[Aim of the exercise]
Say how many lines of the data below have the word "falsa" in them. Add nothing else.

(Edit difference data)
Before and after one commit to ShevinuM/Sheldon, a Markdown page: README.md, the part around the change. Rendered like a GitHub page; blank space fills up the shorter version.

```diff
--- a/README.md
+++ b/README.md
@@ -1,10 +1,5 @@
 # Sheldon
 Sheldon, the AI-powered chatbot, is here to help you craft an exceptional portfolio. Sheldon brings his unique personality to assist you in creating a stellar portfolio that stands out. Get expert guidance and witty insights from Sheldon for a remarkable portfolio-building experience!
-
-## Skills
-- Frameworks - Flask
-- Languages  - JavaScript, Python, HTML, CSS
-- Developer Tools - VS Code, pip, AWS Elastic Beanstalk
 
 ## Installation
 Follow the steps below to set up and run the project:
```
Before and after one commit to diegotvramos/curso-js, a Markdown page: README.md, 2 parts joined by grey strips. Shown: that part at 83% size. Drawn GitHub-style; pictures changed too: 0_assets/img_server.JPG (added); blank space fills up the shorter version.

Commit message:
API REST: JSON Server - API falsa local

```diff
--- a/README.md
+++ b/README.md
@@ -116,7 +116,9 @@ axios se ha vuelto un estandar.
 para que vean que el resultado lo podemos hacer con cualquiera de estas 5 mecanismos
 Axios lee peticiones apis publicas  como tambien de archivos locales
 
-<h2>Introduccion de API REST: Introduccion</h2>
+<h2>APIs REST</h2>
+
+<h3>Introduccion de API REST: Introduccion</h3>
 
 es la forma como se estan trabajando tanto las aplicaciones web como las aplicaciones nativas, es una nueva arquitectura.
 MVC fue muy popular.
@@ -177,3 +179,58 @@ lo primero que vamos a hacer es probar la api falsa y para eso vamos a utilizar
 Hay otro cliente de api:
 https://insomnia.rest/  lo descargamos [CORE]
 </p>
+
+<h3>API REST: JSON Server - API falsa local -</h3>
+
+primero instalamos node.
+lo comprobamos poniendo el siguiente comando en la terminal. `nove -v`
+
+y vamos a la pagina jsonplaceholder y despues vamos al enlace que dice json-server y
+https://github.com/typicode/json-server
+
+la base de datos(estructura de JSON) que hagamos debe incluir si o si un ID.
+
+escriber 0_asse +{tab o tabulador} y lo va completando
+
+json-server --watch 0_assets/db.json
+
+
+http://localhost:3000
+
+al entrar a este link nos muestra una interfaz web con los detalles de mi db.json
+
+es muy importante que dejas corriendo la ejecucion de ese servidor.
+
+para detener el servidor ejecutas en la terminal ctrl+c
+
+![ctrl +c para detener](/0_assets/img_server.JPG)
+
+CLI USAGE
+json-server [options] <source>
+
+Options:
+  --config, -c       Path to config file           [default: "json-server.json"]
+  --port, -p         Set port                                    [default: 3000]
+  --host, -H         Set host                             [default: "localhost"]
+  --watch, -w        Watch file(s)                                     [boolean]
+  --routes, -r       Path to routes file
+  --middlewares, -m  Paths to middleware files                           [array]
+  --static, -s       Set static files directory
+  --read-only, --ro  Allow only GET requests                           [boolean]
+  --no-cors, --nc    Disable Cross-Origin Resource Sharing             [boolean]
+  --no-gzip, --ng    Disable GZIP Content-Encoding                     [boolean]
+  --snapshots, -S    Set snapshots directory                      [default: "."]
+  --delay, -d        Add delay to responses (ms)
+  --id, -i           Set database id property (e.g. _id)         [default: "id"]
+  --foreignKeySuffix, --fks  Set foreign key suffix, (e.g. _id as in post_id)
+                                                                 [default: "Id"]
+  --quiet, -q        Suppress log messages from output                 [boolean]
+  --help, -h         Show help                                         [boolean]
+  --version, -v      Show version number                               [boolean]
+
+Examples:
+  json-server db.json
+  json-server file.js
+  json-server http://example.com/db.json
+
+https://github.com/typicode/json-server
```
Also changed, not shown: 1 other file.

[Result]
3